Plug pulled on Big Stone IIAfter almost five years of planning and permitting efforts, the participating utilities in the proposed Big Stone II Project announced Monday that they will end their quest to build the project’s large coal-fired power plant and associated transmission facilities.
After almost five years of planning and permitting efforts, the participating utilities in the proposed Big Stone II Project announced Monday that they will end their quest to build the project’s large coal-fired power plant and associated transmission facilities.
The power plant, which regional utilities planned to build adjacent to the existing Big Stone Plant in northeastern South Dakota, would have provided 500-600 megawatts of power for customers of the participating utilities.
Participants include Missouri River Energy Services (MRES), which supplies Alexandria Light and Power (ALP) with most of its power.
ALP was a supporter of the Big Stone II project, which, according to ALP General Manager Al Crowser, would have helped meet the increasing demand for electricity and stabilized future electricity rates.
“I’m disappointed [by the project’s demise] but I understand with all the pressures that it would be difficult to proceed,” Crowser said when contacted by the newspaper Monday. “We’ll just have to go and find something different…I still feel that coal is the most cost-effective resource we have.”
ALP’s usage rates jumped 10 percent last year because of a combination of increased operating costs and rising energy demands that put more pressure on an ever-tightening supply.
The other participants in Big Stone II are Montana-Dakota Utilities, Central Minnesota Municipal Power Agency, and Heartland Consumers Power District.
A former participant, Otter Tail Power, dropped out a couple of months ago, citing the economic downturn, uncertainty over federal climate legislation and existing federal environmental regulations. All those factors, Otter Tail Power leaders said, resulted in challenging credit and equity markets that made proceeding with Big Stone II “untenable” for Otter Tail’s customers and shareholders.
That decision played a key role in the latest development.
“On September 11, Otter Tail Power Company announced that it was withdrawing from the project,” said Missouri River Energy Services CEO Tom Heller in a news release issued Monday. “At the same time, the remaining participants announced that they would need to get commitments from at least one additional utility or it was unlikely the project could proceed. No other utility was able to make that commitment within the established timeframe, so we have elected to wind down the project.”
The Big Stone II project, at one time estimated to cost $1.6 billion, was a controversial one from the start and not only for its cost.
Environmental groups claimed that a new coal plant would only create more pollution by releasing chemicals, such as carbon dioxide, sulfur dioxide, nitrous oxide and mercury into the atmosphere. They said that Minnesota should focus on boosting production of cleaner renewable energy sources, such as wind and solar.
Environmentalists who fought the plant were happy with Monday’s announcement.
“This represents the end of our four-year battle to defeat the plant we proved was unneeded, environmentally bad and not the least-cost option for the customers,” said Chuck Laszewski of the Minnesota Center for Environmental Advocacy.
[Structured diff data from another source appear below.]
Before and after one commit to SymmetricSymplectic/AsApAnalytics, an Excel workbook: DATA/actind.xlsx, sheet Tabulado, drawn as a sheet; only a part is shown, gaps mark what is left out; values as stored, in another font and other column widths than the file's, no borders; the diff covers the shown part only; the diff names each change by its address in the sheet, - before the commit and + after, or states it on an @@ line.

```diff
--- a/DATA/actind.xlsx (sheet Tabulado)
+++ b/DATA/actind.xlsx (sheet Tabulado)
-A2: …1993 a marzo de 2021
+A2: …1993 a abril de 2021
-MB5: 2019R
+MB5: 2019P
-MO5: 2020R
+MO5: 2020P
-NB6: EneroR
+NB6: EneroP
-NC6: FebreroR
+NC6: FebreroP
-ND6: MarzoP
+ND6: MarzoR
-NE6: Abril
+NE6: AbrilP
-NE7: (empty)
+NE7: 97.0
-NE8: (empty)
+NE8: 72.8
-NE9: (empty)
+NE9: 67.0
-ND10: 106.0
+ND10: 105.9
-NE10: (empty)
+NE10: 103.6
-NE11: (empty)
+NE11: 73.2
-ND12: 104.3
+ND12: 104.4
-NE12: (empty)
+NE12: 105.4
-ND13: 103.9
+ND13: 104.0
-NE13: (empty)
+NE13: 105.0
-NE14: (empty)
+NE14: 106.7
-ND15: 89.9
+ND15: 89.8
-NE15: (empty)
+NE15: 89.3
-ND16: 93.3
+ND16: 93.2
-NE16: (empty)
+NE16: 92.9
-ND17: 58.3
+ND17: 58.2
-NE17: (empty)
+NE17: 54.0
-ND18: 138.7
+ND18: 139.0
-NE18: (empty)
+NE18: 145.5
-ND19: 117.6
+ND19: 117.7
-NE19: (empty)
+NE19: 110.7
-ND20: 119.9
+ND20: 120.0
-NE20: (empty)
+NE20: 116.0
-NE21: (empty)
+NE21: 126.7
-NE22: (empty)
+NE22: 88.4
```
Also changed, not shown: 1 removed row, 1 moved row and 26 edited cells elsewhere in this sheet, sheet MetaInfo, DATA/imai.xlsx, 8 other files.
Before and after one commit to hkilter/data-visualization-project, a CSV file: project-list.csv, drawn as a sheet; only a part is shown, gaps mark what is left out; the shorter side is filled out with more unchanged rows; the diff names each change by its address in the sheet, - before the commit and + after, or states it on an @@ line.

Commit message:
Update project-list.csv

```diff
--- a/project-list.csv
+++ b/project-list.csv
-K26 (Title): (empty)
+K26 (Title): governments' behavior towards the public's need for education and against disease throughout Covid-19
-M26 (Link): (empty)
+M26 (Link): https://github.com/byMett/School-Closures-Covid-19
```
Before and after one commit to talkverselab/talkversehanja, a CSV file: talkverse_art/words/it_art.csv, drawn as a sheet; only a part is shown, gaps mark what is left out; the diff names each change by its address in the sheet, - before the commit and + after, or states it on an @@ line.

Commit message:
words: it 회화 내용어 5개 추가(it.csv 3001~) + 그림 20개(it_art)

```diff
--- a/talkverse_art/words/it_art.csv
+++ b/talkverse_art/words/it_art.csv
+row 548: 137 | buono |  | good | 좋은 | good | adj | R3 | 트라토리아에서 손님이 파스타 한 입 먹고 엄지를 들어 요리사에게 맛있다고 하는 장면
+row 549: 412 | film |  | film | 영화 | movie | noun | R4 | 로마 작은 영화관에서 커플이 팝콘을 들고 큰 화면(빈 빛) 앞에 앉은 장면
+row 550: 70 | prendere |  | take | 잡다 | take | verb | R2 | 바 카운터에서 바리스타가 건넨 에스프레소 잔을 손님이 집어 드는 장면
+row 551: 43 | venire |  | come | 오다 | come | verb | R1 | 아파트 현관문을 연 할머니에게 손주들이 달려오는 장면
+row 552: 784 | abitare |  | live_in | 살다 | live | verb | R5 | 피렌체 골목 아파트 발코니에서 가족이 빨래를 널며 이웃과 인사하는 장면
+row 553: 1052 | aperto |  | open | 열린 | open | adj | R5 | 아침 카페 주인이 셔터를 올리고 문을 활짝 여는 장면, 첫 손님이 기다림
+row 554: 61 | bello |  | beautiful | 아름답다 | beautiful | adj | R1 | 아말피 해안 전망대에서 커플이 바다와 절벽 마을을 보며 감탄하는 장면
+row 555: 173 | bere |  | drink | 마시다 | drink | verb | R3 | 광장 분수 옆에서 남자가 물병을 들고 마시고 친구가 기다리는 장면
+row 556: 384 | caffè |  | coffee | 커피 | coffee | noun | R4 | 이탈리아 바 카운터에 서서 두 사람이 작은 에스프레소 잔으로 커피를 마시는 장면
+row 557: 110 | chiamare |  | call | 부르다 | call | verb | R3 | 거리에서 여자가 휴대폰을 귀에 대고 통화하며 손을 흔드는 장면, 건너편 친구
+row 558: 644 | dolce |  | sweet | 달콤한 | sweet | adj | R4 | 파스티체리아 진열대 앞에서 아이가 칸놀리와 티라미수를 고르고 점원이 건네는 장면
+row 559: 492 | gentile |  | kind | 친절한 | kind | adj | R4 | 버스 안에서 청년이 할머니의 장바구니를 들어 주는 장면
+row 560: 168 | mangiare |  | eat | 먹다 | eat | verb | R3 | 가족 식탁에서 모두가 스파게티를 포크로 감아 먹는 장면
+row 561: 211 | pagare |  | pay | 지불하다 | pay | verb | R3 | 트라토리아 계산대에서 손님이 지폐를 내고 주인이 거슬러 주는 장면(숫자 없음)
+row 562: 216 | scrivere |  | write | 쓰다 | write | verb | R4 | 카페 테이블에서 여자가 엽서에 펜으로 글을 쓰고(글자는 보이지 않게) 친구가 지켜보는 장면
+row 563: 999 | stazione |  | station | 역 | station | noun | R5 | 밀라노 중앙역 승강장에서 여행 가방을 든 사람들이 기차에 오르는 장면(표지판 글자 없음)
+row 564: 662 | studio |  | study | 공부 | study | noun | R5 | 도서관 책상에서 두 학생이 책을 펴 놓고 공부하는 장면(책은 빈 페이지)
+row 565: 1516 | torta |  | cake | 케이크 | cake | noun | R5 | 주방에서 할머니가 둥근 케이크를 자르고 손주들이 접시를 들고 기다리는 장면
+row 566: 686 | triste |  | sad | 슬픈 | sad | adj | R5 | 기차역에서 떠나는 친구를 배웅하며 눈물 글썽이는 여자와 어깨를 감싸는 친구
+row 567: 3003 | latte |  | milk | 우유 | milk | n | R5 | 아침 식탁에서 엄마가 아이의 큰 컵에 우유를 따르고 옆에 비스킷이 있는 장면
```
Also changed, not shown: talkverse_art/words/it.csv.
Big Stone II supporters, however, said that even with the likely possibility of federal legislation regarding carbon emissions, an analysis showed Big Stone II to be the least-cost option for providing base-load power to customers.
“We are disappointed that Big Stone II will not be constructed after having received all its permits. After almost five years of work on the project, we were still unable to move forward, so it is time to move on,” Heller said. “Each participant will address its future needs in a way that it deems most appropriate. MRES is exploring several options to meet the need that would have been filled by Big Stone II.”